- Instructions for Doughboy Pool Pump
- When to Run the Pump on an Easy Set Pool
- How to Calculate the Electricity Usage of a Pool Pump
- How to Drain a Hayward Pool Pump
- How to Connect a Cord to a Hayward Pump
- How to Set Up a Doughboy Pool Pump
- How Long Should We Run the Pool Pump in the Summer?
- How to Clean a Concrete Pump
- Why Does My Pool Pump Make a Humming Noise?
- Pool Pump Motor Hums But Won't Turn
- How to Stop a Leak on a Pool Pump With a Hairline Crack
- Troubleshooting a Goulds' Submersible Pump
- Hayward Power-Flo Matrix Pump Troubleshooting
- How to Replace Pool Pump Bearings
- How to Soundproof a Pool Pump Room
- How to Use Your House's Heat Pump to Heat Your Pool
- How to Operate a Jandy Pool System
Doughboy is a company that makes products related to all aspects of the pool industry. The Doughboy product line includes the pool itself, liners, filters, pumps, vacuums, ladders and skimmers. Doughboy pool pumps are available in programmable, non-programmable and timer models. A pool pump is part of your pool's filtration system and important for keeping the swimming water clean.
Start up the filtering system according to the manufacturer's instructions.
Prime your pump if it is new and you are not using a Doughboy pool filter. Loosen the pump strainer pot cover and let all the air escape. Tighten the lid when you notice water flowing between the lid and the strainer pot body. Do not overtighten the lid.
Lift the timer cover at the back of the pump to access the timer, if your pump is equipped with one.
Turn the dial to the number that represents the amount of time you want the pump to run each day. Choose 4, 6, 8, 10 or 12 hours.
Begin the pump cycle by plugging in the pump. It will run for the amount of time you selected and then shut off. It will start again each day at the same time and run for the number of hours you chose.
Select the "Cont" or "Off" settings if you want to run the pump in manual mode. Use the "Cont" setting for jobs like vacuuming and extended filtering. The "Off" setting resets your time and cycle that you selected.
Move the timer knob to a different hour selection to set a new time for the pump to run. Unplugging the pump is not necessary.
Unplug the pump, wait 30 seconds and then plug it back in -- or turn it to the "Off" setting and choose a new time if you want to change the time of day the pump starts.
To figure out how long the pump has to run each day to completely filter the pool's water, a simple formula has been devised. First, figure out the number of gallons of water in the pool. Divide that number by the flow rate, or gallons per minute pumped by the filter. The resulting number will be the number of minutes you need to run the pump each day.

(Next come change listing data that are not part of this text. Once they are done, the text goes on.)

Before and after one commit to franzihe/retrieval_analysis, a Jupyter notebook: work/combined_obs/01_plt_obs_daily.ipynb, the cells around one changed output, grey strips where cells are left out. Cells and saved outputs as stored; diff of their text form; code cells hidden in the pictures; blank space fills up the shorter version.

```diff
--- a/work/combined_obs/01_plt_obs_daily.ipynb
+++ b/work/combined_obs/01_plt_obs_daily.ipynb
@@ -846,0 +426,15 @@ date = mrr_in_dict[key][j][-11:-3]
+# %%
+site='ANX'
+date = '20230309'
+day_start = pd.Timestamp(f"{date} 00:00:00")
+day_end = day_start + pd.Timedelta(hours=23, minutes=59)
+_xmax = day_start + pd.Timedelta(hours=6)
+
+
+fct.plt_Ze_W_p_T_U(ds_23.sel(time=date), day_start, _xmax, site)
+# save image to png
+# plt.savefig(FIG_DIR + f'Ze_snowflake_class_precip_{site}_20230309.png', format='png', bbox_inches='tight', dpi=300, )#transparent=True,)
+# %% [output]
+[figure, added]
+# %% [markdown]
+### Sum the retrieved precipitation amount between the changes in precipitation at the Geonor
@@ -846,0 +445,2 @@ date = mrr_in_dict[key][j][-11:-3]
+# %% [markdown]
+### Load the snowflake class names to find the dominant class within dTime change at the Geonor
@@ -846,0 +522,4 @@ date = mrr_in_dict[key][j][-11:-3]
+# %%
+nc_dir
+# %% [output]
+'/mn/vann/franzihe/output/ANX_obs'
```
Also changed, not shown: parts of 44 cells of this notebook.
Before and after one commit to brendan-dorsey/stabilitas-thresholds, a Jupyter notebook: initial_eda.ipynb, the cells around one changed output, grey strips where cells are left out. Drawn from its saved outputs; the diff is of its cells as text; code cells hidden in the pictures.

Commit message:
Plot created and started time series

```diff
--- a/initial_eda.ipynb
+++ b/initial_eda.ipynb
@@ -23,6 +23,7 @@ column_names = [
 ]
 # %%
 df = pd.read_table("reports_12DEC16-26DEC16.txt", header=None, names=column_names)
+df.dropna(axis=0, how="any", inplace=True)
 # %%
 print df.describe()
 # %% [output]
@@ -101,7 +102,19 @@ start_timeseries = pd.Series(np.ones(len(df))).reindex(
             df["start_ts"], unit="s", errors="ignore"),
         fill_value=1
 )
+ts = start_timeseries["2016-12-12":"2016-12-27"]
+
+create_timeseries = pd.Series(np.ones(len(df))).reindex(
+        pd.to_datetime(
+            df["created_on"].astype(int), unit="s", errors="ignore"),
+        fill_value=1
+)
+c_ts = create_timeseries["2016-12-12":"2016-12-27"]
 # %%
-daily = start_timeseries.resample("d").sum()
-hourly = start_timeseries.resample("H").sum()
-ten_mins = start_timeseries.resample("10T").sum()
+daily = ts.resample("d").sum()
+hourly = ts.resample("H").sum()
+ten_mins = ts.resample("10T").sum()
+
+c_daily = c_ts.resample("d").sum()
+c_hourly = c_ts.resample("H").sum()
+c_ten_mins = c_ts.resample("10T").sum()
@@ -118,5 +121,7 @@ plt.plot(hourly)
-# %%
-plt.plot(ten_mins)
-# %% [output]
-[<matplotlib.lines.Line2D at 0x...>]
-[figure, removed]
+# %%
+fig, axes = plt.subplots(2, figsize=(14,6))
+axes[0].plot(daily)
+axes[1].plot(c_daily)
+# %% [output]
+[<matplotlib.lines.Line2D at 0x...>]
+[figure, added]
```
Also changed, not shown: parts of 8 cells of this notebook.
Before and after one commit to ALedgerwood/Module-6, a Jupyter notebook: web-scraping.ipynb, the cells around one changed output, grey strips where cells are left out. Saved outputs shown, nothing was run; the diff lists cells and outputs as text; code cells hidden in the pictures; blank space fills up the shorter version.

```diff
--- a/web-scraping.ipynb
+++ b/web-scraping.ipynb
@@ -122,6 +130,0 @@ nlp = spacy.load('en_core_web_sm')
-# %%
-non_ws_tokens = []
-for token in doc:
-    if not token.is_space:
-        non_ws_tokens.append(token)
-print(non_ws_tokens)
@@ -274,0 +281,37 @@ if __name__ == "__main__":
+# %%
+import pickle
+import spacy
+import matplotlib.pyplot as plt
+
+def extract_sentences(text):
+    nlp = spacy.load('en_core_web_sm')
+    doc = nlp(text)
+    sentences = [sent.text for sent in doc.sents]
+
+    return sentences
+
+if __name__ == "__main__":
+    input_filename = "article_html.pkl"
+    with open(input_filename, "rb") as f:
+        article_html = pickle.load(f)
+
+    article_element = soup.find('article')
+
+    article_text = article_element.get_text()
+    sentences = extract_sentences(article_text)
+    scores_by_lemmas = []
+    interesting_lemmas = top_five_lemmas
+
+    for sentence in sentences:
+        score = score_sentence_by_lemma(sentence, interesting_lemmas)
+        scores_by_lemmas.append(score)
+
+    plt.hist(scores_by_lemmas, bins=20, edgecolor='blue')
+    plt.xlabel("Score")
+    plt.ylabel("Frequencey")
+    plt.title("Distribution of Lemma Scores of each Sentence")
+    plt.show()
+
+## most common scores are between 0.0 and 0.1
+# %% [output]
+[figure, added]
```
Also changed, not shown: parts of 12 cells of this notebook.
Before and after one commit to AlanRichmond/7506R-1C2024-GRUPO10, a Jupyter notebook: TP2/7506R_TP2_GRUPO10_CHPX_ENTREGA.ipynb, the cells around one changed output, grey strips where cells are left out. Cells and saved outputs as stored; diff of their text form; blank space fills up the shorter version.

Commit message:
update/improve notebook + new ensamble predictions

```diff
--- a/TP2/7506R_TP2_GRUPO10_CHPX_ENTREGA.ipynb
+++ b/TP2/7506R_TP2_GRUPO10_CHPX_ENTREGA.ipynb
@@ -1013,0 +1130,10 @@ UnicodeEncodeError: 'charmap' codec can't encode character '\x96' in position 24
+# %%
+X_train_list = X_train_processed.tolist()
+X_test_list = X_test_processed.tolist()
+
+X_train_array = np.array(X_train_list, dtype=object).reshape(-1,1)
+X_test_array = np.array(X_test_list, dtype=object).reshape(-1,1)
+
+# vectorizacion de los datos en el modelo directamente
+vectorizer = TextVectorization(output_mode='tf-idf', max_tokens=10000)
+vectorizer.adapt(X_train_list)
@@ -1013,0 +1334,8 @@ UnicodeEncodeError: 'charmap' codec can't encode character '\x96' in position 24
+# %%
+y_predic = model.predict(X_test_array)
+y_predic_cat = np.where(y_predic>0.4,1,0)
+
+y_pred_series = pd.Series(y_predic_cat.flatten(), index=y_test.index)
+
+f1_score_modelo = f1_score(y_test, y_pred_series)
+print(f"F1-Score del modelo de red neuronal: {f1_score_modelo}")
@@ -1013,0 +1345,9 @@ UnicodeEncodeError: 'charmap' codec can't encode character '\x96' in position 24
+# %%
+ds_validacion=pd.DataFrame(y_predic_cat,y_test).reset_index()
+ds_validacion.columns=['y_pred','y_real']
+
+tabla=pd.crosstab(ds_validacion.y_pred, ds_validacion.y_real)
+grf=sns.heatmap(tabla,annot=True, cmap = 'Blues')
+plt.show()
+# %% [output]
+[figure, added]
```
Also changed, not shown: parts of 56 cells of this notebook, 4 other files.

Easy Set Pools range in size from 8 feet to 24 feet in length. At of 2010, there are four different pump models. These models range in flow rates from 530 gallons per hour (GPH) to 2,500 GPH. An 8-foot pool with the smallest pump will need to run one to two hours a day to completely filter the water in the pool. A 24-foot pool with the biggest pump will need to run five to seven hours a day.
You will be able to visually determine if the filter is running enough to circulate the pool's water. If the water becomes cloudy, despite having chemicals in it, the pump may not be running enough to circulate the water completely. Try running the pump an extra half-hour a day to clear the water.
Search the instructions or owner's manual for the pool pump to find out the voltage of the motor that powers the pool pump listed in the specifications.
Read the specifications to find out how much current---how many amps, or amperes---the pump uses.
Multiply the amps by the voltage. If the pump uses household current, usually a 110 volt AC (VAC) circuit, at 10 amps, running the pump continuously for one hour requires 1,100 watts of power. Over the course of one hour, that's 1,100 watt-hours, or 1.1 kilowatt-hours (a kilowatt is 1,000 watts).
With a stopwatch, time your pool pump. Record how often it comes on, and how long it stays on each time, over the course of an hour. Total the running time for the hour. If it runs six minutes every hour (0.1 hours), that means it's consuming 1.1 kilowatts of electricity, for 0.1 hours, each hour.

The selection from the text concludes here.